• [Goal of the exercise]: Go through the records and give each one again exactly.
++++ Provided material
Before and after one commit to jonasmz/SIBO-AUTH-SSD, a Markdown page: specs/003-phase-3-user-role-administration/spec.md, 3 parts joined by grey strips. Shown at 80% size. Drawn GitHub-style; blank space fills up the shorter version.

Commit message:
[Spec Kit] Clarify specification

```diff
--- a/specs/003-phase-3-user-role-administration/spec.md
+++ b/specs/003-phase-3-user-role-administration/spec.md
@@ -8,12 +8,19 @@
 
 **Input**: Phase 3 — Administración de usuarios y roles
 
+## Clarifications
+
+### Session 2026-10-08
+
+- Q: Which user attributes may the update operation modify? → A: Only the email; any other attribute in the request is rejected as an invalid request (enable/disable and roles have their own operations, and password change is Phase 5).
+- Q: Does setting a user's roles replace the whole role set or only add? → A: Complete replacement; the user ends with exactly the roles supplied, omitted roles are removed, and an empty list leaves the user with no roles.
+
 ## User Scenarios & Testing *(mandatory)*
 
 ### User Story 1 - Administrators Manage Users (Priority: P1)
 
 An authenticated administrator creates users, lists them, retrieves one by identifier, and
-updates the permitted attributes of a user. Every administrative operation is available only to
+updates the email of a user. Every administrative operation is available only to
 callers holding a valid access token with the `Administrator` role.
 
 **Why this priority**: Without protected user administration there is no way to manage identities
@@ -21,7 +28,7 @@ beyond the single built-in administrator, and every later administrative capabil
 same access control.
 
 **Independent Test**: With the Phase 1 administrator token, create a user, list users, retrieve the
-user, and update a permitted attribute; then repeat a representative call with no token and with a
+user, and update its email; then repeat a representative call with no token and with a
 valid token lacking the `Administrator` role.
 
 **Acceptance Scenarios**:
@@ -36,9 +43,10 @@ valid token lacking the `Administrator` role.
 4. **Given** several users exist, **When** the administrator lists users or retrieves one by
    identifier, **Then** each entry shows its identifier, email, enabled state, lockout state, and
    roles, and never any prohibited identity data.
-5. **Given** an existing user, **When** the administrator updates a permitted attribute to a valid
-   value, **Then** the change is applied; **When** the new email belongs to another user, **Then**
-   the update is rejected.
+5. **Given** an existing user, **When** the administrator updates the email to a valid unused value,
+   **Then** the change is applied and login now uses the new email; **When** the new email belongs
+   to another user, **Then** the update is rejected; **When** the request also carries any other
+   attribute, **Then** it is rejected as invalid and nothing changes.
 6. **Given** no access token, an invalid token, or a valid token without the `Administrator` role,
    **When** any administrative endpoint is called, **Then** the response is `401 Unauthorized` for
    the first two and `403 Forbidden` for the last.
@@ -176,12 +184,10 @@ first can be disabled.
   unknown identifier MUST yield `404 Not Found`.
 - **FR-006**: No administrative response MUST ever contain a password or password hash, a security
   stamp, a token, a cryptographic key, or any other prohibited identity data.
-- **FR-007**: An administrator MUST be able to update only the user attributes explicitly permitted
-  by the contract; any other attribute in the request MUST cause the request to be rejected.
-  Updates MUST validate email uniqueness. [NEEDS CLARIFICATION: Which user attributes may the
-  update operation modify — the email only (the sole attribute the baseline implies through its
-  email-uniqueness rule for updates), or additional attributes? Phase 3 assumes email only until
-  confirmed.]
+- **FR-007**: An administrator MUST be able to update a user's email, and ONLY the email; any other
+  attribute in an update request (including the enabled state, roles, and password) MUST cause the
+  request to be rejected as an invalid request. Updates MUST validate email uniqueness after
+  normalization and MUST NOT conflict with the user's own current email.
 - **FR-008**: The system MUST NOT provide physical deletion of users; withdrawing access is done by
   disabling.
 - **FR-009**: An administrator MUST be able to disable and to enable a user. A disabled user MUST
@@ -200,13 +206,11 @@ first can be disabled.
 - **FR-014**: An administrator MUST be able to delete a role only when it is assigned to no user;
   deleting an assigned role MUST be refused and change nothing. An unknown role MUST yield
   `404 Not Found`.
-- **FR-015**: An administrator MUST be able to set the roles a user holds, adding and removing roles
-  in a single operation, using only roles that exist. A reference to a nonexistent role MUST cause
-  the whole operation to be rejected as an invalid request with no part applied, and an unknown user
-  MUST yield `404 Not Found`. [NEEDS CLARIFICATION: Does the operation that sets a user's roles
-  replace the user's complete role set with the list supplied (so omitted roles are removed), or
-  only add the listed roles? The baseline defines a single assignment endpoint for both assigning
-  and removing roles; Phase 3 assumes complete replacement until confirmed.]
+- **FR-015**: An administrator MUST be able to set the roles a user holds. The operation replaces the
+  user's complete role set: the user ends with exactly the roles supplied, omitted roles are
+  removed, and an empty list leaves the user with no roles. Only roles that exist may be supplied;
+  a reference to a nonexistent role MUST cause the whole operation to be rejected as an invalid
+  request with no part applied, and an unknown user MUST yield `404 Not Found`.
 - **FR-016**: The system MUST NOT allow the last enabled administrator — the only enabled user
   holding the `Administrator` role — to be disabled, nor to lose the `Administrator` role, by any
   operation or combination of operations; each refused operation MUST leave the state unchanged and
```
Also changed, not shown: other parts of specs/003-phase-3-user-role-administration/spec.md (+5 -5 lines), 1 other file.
++++++++
• [Reply to the task]:
Before and after one commit to jonasmz/SIBO-AUTH-SSD, a Markdown page: specs/003-phase-3-user-role-administration/spec.md, 3 parts joined by grey strips. Shown at 80% size. Drawn GitHub-style; blank space fills up the shorter version.

Commit message:
[Spec Kit] Clarify specification

```diff
--- a/specs/003-phase-3-user-role-administration/spec.md
+++ b/specs/003-phase-3-user-role-administration/spec.md
@@ -8,12 +8,19 @@
 
 **Input**: Phase 3 — Administración de usuarios y roles
 
+## Clarifications
+
+### Session 2026-10-08
+
+- Q: Which user attributes may the update operation modify? → A: Only the email; any other attribute in the request is rejected as an invalid request (enable/disable and roles have their own operations, and password change is Phase 5).
+- Q: Does setting a user's roles replace the whole role set or only add? → A: Complete replacement; the user ends with exactly the roles supplied, omitted roles are removed, and an empty list leaves the user with no roles.
+
 ## User Scenarios & Testing *(mandatory)*
 
 ### User Story 1 - Administrators Manage Users (Priority: P1)
 
 An authenticated administrator creates users, lists them, retrieves one by identifier, and
-updates the permitted attributes of a user. Every administrative operation is available only to
+updates the email of a user. Every administrative operation is available only to
 callers holding a valid access token with the `Administrator` role.
 
 **Why this priority**: Without protected user administration there is no way to manage identities
@@ -21,7 +28,7 @@ beyond the single built-in administrator, and every later administrative capabil
 same access control.
 
 **Independent Test**: With the Phase 1 administrator token, create a user, list users, retrieve the
-user, and update a permitted attribute; then repeat a representative call with no token and with a
+user, and update its email; then repeat a representative call with no token and with a
 valid token lacking the `Administrator` role.
 
 **Acceptance Scenarios**:
@@ -36,9 +43,10 @@ valid token lacking the `Administrator` role.
 4. **Given** several users exist, **When** the administrator lists users or retrieves one by
    identifier, **Then** each entry shows its identifier, email, enabled state, lockout state, and
    roles, and never any prohibited identity data.
-5. **Given** an existing user, **When** the administrator updates a permitted attribute to a valid
-   value, **Then** the change is applied; **When** the new email belongs to another user, **Then**
-   the update is rejected.
+5. **Given** an existing user, **When** the administrator updates the email to a valid unused value,
+   **Then** the change is applied and login now uses the new email; **When** the new email belongs
+   to another user, **Then** the update is rejected; **When** the request also carries any other
+   attribute, **Then** it is rejected as invalid and nothing changes.
 6. **Given** no access token, an invalid token, or a valid token without the `Administrator` role,
    **When** any administrative endpoint is called, **Then** the response is `401 Unauthorized` for
    the first two and `403 Forbidden` for the last.
@@ -176,12 +184,10 @@ first can be disabled.
   unknown identifier MUST yield `404 Not Found`.
 - **FR-006**: No administrative response MUST ever contain a password or password hash, a security
   stamp, a token, a cryptographic key, or any other prohibited identity data.
-- **FR-007**: An administrator MUST be able to update only the user attributes explicitly permitted
-  by the contract; any other attribute in the request MUST cause the request to be rejected.
-  Updates MUST validate email uniqueness. [NEEDS CLARIFICATION: Which user attributes may the
-  update operation modify — the email only (the sole attribute the baseline implies through its
-  email-uniqueness rule for updates), or additional attributes? Phase 3 assumes email only until
-  confirmed.]
+- **FR-007**: An administrator MUST be able to update a user's email, and ONLY the email; any other
+  attribute in an update request (including the enabled state, roles, and password) MUST cause the
+  request to be rejected as an invalid request. Updates MUST validate email uniqueness after
+  normalization and MUST NOT conflict with the user's own current email.
 - **FR-008**: The system MUST NOT provide physical deletion of users; withdrawing access is done by
   disabling.
 - **FR-009**: An administrator MUST be able to disable and to enable a user. A disabled user MUST
@@ -200,13 +206,11 @@ first can be disabled.
 - **FR-014**: An administrator MUST be able to delete a role only when it is assigned to no user;
   deleting an assigned role MUST be refused and change nothing. An unknown role MUST yield
   `404 Not Found`.
-- **FR-015**: An administrator MUST be able to set the roles a user holds, adding and removing roles
-  in a single operation, using only roles that exist. A reference to a nonexistent role MUST cause
-  the whole operation to be rejected as an invalid request with no part applied, and an unknown user
-  MUST yield `404 Not Found`. [NEEDS CLARIFICATION: Does the operation that sets a user's roles
-  replace the user's complete role set with the list supplied (so omitted roles are removed), or
-  only add the listed roles? The baseline defines a single assignment endpoint for both assigning
-  and removing roles; Phase 3 assumes complete replacement until confirmed.]
+- **FR-015**: An administrator MUST be able to set the roles a user holds. The operation replaces the
+  user's complete role set: the user ends with exactly the roles supplied, omitted roles are
+  removed, and an empty list leaves the user with no roles. Only roles that exist may be supplied;
+  a reference to a nonexistent role MUST cause the whole operation to be rejected as an invalid
+  request with no part applied, and an unknown user MUST yield `404 Not Found`.
 - **FR-016**: The system MUST NOT allow the last enabled administrator — the only enabled user
   holding the `Administrator` role — to be disabled, nor to lose the `Administrator` role, by any
   operation or combination of operations; each refused operation MUST leave the state unchanged and
```
Also changed, not shown: other parts of specs/003-phase-3-user-role-administration/spec.md (+5 -5 lines), 1 other file.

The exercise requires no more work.